The Ideal Autumnal Excursion from Hiroshima
Mitaki-dera is a temple of the Shingon school of Buddhism, located on the slopes of Mount Mitaki, in the north-west of Hiroshima. It was founded in 809 by monk Kukai and is now the 13th temple of the Chugoku 33 Kannon Pilgrimage. A nice hike in the mountain, especially enjoyable in autumn, leads to the main hall.
From Mitaki JR station, carefully follow the signs to find this quiet and peaceful place of worship. A walk of about fifteen minutes is necessary to reach the foot of the mountain. At the back of a parking lot, a stone stairway marks the beginning of a short and easy hike to Mitaki-dera’s main hall.

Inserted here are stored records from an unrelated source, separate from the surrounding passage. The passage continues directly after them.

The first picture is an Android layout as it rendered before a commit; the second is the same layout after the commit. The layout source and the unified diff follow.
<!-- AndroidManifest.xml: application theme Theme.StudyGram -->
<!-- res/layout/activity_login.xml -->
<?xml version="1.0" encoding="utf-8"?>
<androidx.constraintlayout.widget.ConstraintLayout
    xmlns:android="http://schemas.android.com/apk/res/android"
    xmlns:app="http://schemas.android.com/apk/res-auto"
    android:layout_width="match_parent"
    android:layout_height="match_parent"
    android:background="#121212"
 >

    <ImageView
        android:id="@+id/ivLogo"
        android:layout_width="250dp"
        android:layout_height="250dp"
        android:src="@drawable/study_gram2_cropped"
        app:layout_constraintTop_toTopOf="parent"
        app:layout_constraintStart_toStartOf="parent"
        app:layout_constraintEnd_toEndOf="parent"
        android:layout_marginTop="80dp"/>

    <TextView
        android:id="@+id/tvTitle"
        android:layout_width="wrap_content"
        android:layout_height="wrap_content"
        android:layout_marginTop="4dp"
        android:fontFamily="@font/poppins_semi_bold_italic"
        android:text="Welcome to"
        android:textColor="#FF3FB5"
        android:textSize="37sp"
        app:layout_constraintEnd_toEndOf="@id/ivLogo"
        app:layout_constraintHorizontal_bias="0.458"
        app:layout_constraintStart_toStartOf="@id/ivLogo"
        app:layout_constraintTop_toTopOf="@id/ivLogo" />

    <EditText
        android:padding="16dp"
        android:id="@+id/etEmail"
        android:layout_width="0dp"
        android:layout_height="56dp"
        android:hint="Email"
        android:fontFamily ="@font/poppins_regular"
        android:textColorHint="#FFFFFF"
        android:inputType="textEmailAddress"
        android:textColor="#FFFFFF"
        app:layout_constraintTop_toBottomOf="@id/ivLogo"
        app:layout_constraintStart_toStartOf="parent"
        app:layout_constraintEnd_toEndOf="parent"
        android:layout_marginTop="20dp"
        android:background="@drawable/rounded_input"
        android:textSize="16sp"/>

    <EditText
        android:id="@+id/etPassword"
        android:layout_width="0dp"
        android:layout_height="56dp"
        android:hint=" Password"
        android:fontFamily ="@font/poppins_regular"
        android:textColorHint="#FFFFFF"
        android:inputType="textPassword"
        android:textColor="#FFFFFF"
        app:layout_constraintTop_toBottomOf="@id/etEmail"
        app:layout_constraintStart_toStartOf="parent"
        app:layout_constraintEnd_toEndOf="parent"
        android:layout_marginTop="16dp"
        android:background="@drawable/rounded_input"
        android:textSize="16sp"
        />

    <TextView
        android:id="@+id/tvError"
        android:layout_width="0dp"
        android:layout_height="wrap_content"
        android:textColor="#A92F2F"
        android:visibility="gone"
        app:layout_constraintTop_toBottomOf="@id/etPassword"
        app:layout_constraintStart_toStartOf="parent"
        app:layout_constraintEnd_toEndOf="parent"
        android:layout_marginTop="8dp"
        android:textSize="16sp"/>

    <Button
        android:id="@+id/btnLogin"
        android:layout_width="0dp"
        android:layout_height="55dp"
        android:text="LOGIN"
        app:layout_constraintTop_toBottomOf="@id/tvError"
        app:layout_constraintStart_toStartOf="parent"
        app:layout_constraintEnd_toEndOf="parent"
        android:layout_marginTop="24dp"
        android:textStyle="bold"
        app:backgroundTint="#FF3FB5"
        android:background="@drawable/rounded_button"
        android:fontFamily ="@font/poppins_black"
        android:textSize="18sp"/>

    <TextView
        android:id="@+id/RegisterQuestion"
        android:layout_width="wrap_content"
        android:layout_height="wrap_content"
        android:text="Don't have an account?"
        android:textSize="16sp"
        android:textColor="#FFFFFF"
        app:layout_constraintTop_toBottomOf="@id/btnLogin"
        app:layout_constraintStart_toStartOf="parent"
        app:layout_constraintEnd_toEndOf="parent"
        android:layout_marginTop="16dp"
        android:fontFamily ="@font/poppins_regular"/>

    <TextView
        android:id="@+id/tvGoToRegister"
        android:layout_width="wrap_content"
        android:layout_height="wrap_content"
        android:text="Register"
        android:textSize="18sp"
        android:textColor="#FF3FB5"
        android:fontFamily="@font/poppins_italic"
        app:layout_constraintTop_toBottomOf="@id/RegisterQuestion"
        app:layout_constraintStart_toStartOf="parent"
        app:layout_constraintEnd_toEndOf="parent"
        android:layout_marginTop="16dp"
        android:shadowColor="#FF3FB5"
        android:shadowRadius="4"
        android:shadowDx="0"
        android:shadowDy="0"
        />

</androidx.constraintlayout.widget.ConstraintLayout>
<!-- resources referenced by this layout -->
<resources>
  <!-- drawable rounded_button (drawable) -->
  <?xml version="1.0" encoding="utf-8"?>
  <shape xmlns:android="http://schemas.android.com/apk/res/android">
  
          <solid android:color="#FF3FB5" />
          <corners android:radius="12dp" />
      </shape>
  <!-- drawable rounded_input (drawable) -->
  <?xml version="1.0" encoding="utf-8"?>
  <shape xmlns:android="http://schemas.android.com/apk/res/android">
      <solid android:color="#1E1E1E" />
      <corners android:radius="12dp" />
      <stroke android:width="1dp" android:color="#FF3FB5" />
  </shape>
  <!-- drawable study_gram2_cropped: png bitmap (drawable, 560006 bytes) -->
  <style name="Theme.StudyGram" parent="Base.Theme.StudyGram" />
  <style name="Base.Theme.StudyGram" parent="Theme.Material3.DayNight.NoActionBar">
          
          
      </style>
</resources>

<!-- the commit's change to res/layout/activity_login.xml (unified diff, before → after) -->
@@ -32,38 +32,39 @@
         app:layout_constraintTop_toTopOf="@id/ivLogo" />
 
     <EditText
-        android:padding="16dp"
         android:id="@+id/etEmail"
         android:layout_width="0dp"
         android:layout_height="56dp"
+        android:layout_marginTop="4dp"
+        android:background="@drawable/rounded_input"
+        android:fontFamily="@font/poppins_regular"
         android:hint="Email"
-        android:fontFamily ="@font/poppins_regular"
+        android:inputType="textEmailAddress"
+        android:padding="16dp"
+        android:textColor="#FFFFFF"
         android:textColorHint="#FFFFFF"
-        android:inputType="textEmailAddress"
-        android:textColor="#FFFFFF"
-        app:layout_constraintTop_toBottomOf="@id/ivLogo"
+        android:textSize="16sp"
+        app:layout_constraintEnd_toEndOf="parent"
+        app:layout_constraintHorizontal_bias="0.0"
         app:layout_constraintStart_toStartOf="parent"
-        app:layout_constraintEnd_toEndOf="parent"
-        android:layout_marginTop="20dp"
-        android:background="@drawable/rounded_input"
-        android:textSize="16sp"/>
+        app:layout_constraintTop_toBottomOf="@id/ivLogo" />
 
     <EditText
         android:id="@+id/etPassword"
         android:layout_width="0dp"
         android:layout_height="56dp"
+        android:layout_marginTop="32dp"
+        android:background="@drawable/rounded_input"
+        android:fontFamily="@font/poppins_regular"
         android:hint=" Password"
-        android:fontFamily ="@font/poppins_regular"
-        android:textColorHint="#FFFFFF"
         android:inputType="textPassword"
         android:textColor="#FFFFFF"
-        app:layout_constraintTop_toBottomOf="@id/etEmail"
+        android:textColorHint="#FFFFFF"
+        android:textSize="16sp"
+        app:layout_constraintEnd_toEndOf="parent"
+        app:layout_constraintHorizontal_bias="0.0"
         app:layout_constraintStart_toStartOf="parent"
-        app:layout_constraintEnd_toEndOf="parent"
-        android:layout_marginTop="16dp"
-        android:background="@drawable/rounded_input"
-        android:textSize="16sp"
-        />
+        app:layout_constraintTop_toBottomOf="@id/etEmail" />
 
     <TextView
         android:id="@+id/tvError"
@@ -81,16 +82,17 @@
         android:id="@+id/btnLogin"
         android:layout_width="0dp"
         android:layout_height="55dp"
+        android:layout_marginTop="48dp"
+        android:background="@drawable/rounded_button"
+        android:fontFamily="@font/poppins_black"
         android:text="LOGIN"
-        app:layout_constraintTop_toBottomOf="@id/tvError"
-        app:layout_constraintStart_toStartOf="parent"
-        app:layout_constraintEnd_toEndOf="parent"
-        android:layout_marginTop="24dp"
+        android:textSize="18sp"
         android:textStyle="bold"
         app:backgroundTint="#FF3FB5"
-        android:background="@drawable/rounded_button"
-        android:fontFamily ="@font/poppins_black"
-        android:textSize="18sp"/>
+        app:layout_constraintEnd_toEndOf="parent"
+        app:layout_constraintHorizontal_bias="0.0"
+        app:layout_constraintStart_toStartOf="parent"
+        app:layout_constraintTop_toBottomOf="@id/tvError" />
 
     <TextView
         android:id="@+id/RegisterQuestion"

A spiritual journey in the mountain
Jizo statues of child-like appearance welcome visitors with a benevolent expression giving a heartwarming reassurance before entering the mountain path. The entrance is free, but at the beginning of the trail, on the left, a sign indicates the amount of the recommended donation. There is no reception desk nor staff, as visitors are considered trustworthy and abiding to make their donation in a beautiful stone box. If you are unsure of what to do, just do as the locals do.
The two-story Tahoto Pagoda stands behind marvelous maple leaves 🍁 as if hiding to observe hikers. Initially built in 1526 in Hiro Hachiman-jinja shrine in Wakayama prefecture, it was moved to its current location in 1951, in order to soothe the spirits of Hiroshima’s atomic bombing victims. According to the explanations that can be found on site, Mitaki-dera was also affected by the atomic bombing, as its impact was close to the temple.
The soothing beauty of the temple’s grounds
The beautiful path is lined with countless stone steles and Bodhisattvas statues. Mitaki-dera’s grounds shelter three waterfalls from which its name, meaning "three waterfalls temple," originates. Two of them are visible along the trail. The third one is the wonderful companion of the temple’s main hall.
A beautiful Japanese traditional fountain of tsukubai style, made with stone and bamboo, is the ideal place to take a well-deserved break. A strange wooden statue stands at the entrance of the main hall: a threatening character is holding a child above its head in a throwing gesture. Despite its demon-like appearance and spiky hair, it represents Kongo-rikishi, a nyo deity that protects from evil spirits. It is thus a positive guardian who helps Jizo to live in peace and harmony, feelings that permeate visitors as they are charmed by this spiritual walk of an undisputed beauty in autumn.